Assignment:
Look for the word "Before" in the entries and copy every line where it shows up.

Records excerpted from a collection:
※ ※ ※

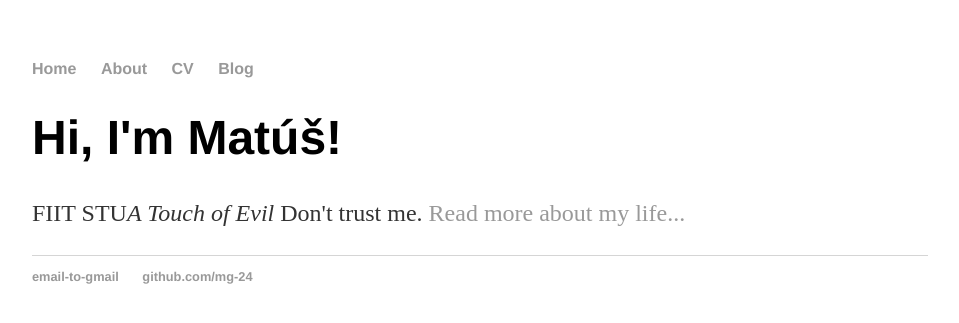
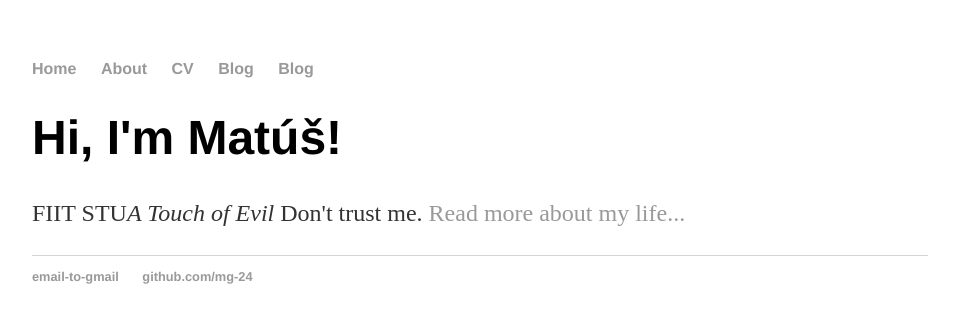
Before and after one commit to mg-24/mg-24.github.io, a Jekyll site: the page built from index.html, in a window 1280 px wide. Shown: the top 323 px of the page, without its empty margins (160-1119 px from the left). Built offline with Jekyll 4.4.1, drawn with Linux system fonts in a browser that asks for light colours.

Commit message:
Update default.html

```diff
--- a/_layouts/default.html
+++ b/_layouts/default.html
@@ -12,6 +12,7 @@
 	        	<li><a href="/about">About</a></li>
         		<li><a href="/cv">CV</a></li>
         		<li><a href="/blog">Blog</a></li>
+        		<li><a href="/Webove-publikovanie">Blog</a></li>
     		</ul>
 		</nav>
 		<div class="container">
```
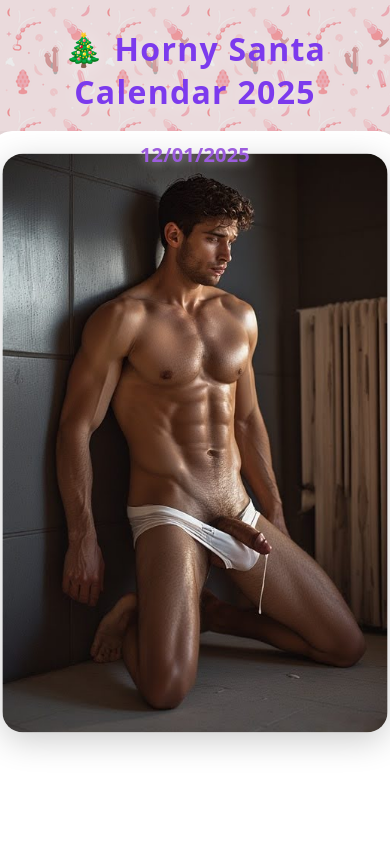
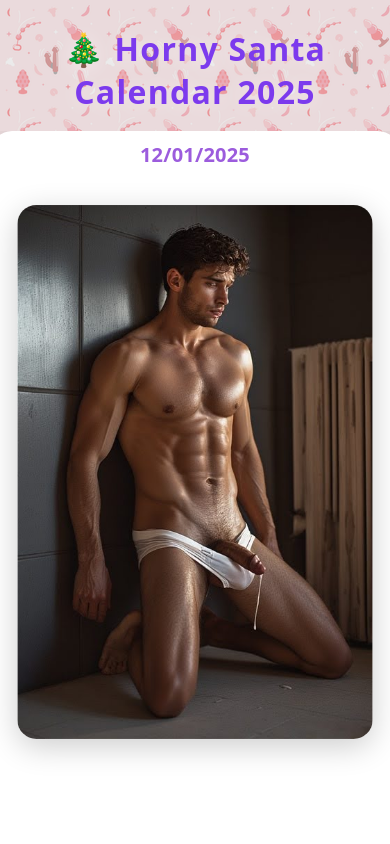
Before and after one commit to 60x134-wq/advent, a React (Vite) app: page / in a window 390 px wide. Shown: the top 844 px of the page. Built offline with nearby package versions, Linux system fonts and the light colour scheme.

Commit message:
mobile image size fix5

```diff
--- a/src/index.css
+++ b/src/index.css
@@ -54,11 +54,14 @@ body {
   .shorts-tile img {
     max-width: 96vw;
     max-height: 72vh;
-    /* smaller top margin so image moves up under the header */
-    margin: 1.5vh auto 2vh auto;
+    /* move the image slightly down on mobile and scale down a bit */
+    margin: 5vh auto 2vh auto;
     display: block;
     border-radius: 18px;
     object-fit: contain;
+    transform: scale(0.95) !important;
+    transform-origin: center center;
+    transition: transform 120ms ease;
   }
   .tile-header, .tile-footer {
     position: absolute;
```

※ ※ ※

Answer box:
Before and after one commit to mg-24/mg-24.github.io, a Jekyll site: the page built from index.html, in a window 1280 px wide. Shown: the top 323 px of the page, without its empty margins (160-1119 px from the left). Built offline with Jekyll 4.4.1, drawn with Linux system fonts in a browser that asks for light colours.
Before and after one commit to 60x134-wq/advent, a React (Vite) app: page / in a window 390 px wide. Shown: the top 844 px of the page. Built offline with nearby package versions, Linux system fonts and the light colour scheme.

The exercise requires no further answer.